Thirty-six-year law enforcement veteran First Sgt. Larry Ingle officially retired from law enforcement in June, but came back part time to work a rotation in the Lincoln County Sheriff’s boat, patrolling Lake Norman.
From May to September and along with two other deputies, Ingle hits the water during the weekends to make sure citizens on the lake are safe and sound. During the fall and the winter, the Sheriff’s Office maintains a call schedule for the lake officers, in the event that they are needed. During major boating holidays, like Memorial Day and the Fourth of July, the Sheriff’s Office will typically use both of its boats with two deputies on board. Ingle doesn’t shy away from any of these, as the former Verizon executive, night watch commander, Army veteran and lake resident has a true love for the water.
“I worked the lake off and on for a couple of years,” Ingle said. “When I retired from full time, (the Sheriff’s Office) said ‘would you stay part time and work the lake?’ I like boats and the lake, so I jumped at the chance.”
Though spending time on any lake is typically synonymous with leisure and relaxation, Ingle knows full well that law and order still applies to the kayaks, Bass Trackers, pontoons and jet skis. With 520 miles of shoreline on Lake Norman, the Lincoln County Sheriff’s Office isn’t the only entity to patrol the waters.
Cornelius Police Department, Charlotte-Mecklenburg, Iredell County Sheriff’s Office, Catawba County Sheriff’s Office and the Wildlife Resources Commission all pitch in to make the lake safe.
Much like Highway Patrol would respond to an accident on a state highway after local police responded, any lake officer that is closest to a boat wreck would respond.
But in incidents of collision, Wildlife Resources would take over the investigation. Though Iredell County possesses the most shoreline, the entire lake is considered shared jurisdiction.
“Most arrests out here would be for boating while impaired,” Ingle said. “If I’m over there in Mecklenburg County and would stop a boater that would be impaired, I still have jurisdiction to arrest that boater.”

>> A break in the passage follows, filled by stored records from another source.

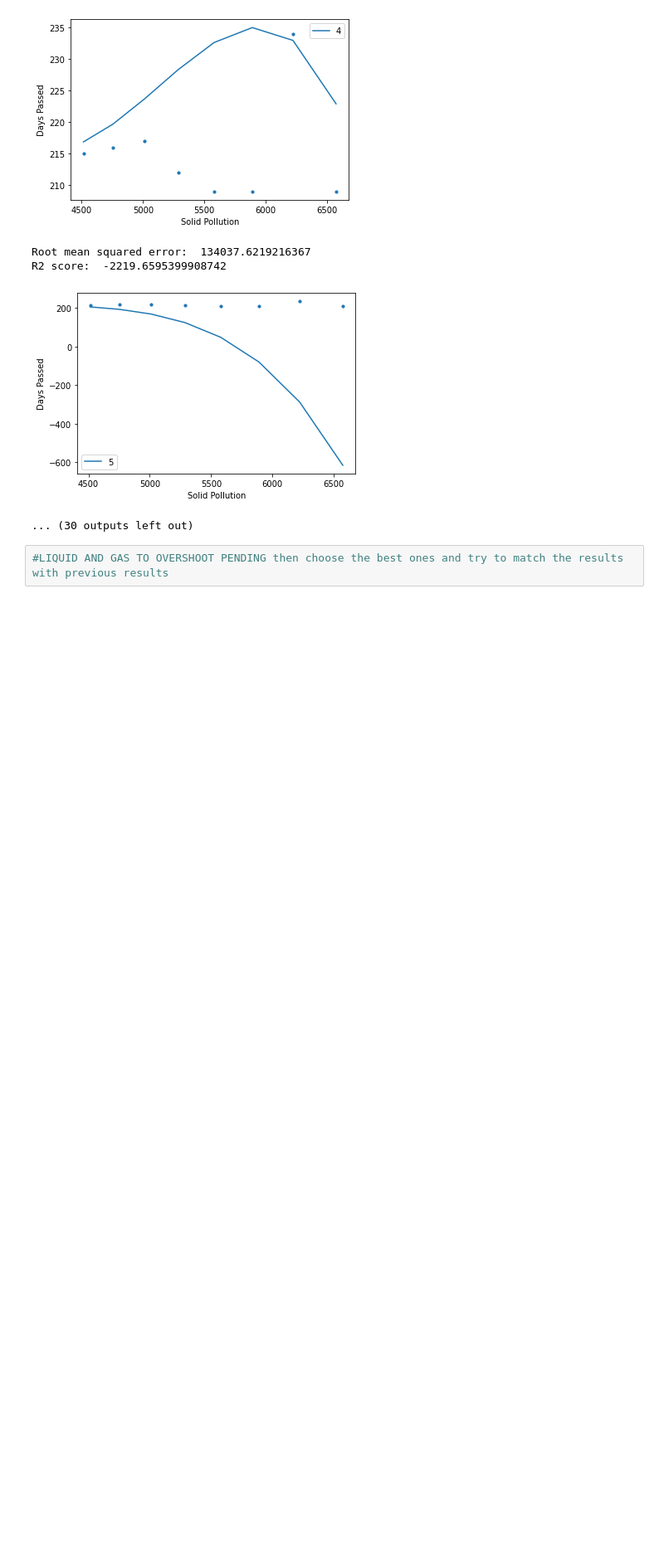
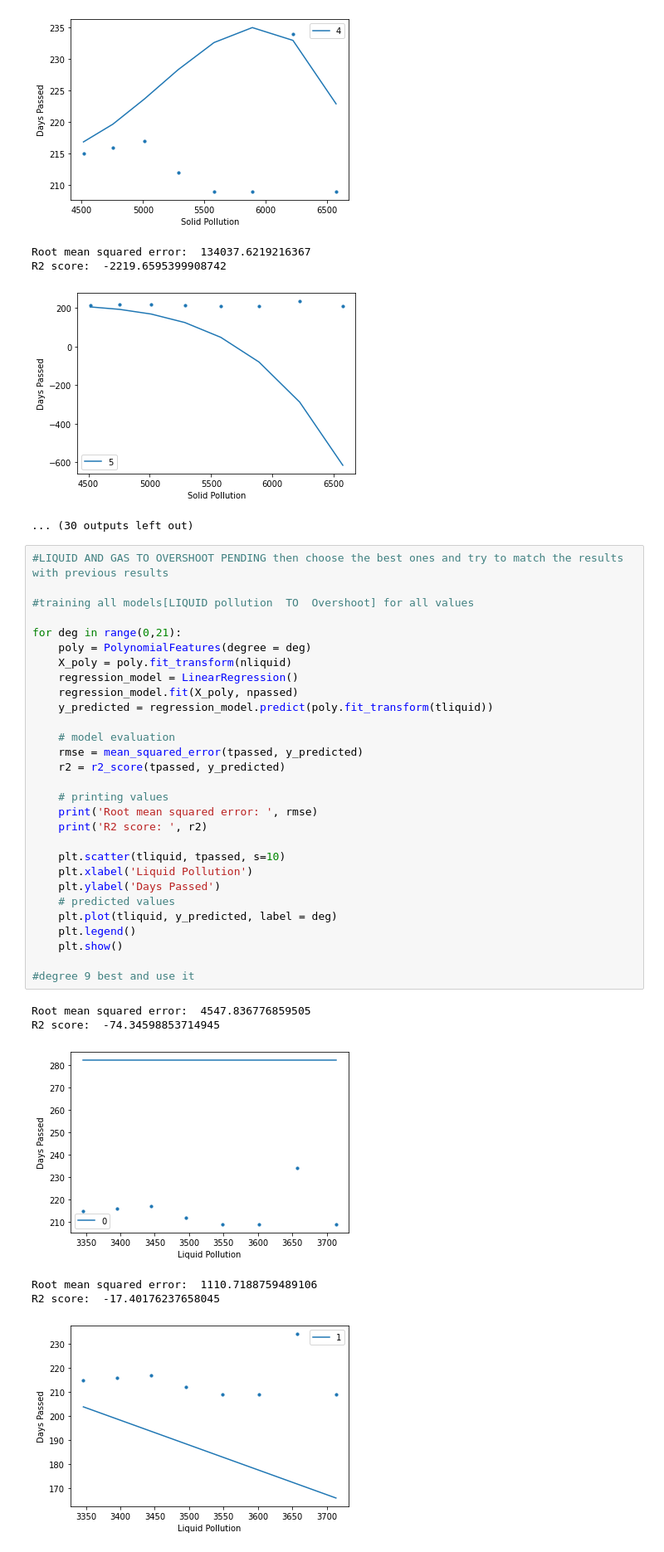
Before and after one commit to krtikgrg/AnalysingPollutionVSOvershootDay, a Jupyter notebook: src/analysis.ipynb, the cells around one changed output. Shown at 83% size. Saved outputs shown, nothing was run; the diff lists cells and outputs as text; blank space fills up the shorter version.

Commit message:
All images for analysis done added

```diff
--- a/src/analysis.ipynb
+++ b/src/analysis.ipynb
@@ -977,3 +968,37 @@ R2 score:  -2219.6595399908742
 ... (30 outputs left out)
 # %%
 #LIQUID AND GAS TO OVERSHOOT PENDING then choose the best ones and try to match the results with previous results
+
+#training all models[LIQUID pollution  TO  Overshoot] for all values
+
+for deg in range(0,21):
+    poly = PolynomialFeatures(degree = deg)
+    X_poly = poly.fit_transform(nliquid)
+    regression_model = LinearRegression()
+    regression_model.fit(X_poly, npassed)
+    y_predicted = regression_model.predict(poly.fit_transform(tliquid))
+
+    # model evaluation
+    rmse = mean_squared_error(tpassed, y_predicted)
+    r2 = r2_score(tpassed, y_predicted)
+
+    # printing values
+    print('Root mean squared error: ', rmse)
+    print('R2 score: ', r2)
+
+    plt.scatter(tliquid, tpassed, s=10)
+    plt.xlabel('Liquid Pollution')
+    plt.ylabel('Days Passed')
+    # predicted values
+    plt.plot(tliquid, y_predicted, label = deg)
+    plt.legend()
+    plt.show()
+
+#degree 9 best and use it
+# %% [output]
+Root mean squared error:  4547.836776859505
+R2 score:  -74.34598853714945
+[figure, added]
+Root mean squared error:  1110.7188759489106
+R2 score:  -17.40176237658045
+[figure, added]
```
Also changed, not shown: parts of 13 cells of this notebook, 10 other files.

Ingle said that aside from BWI arrests and the occasional tragedy as with recent drowning cases, Lincoln County mainly sees lake enforcement as a way of conducting boater safety checks to prevent people from exceeding maximum boat capacity or making sure there are the adequate number of life jackets on board, and issuing citations for boaters that do not obey posted no-wake zone signs. The same may not be so for other adjacent counties.
“Iredell has been (inundated) with people coming in and taking inboard/outboard motors,” Ingle said. “They’ve been having a lot of thefts and they’ve been having a lot of their lake cabins broken into. People coming in by boat. We haven’t had that here in a long time, which is good. It’s really good.”
It is Ingle’s job, as well as the job of the other Lincoln County sheriff’s deputies, to make sure that everyone able to enjoy the lake is safe while doing it. One of the more frequent calls for help that the sheriff’s boat receives typically comes from boaters that have forgotten where they launched their boats or have simply lost their way. Ingle stressed the importance of boater safety and encouraged anyone and everyone that will be on the water to take a boater safety course.
“A couple weeks ago, I stopped a lady in front of the lake cabin,” Ingle said. “I noticed she had an out-of-state registration on the boat and she was lost. She didn’t have a clue what boat landing she put in at.” After a lengthy process of elimination, Ingle and the boater eventually figured out where she needed to be, but it highlighted one of the biggest rules for safety on the lake.
“We run into a lot of people out here, because it is such a big lake,” Ingle said. “It’s marked with channel markers and a lot of people get out here and they have no clue where they put in. They get out here and ride around and get lost. Always pay attention to where you are.”
Easing through the coves of the lake in the shadows of large, looming homes that belong to local celebrities like NASCAR driver Kyle Busch, former Carolina Panther Julius Peppers and Teresa Earnhardt, Ingle doesn’t take his job for granted.
“It’s cool, isn’t it?” Ingle said. “I love what I do. I love the water, and I love helping people and this is both.”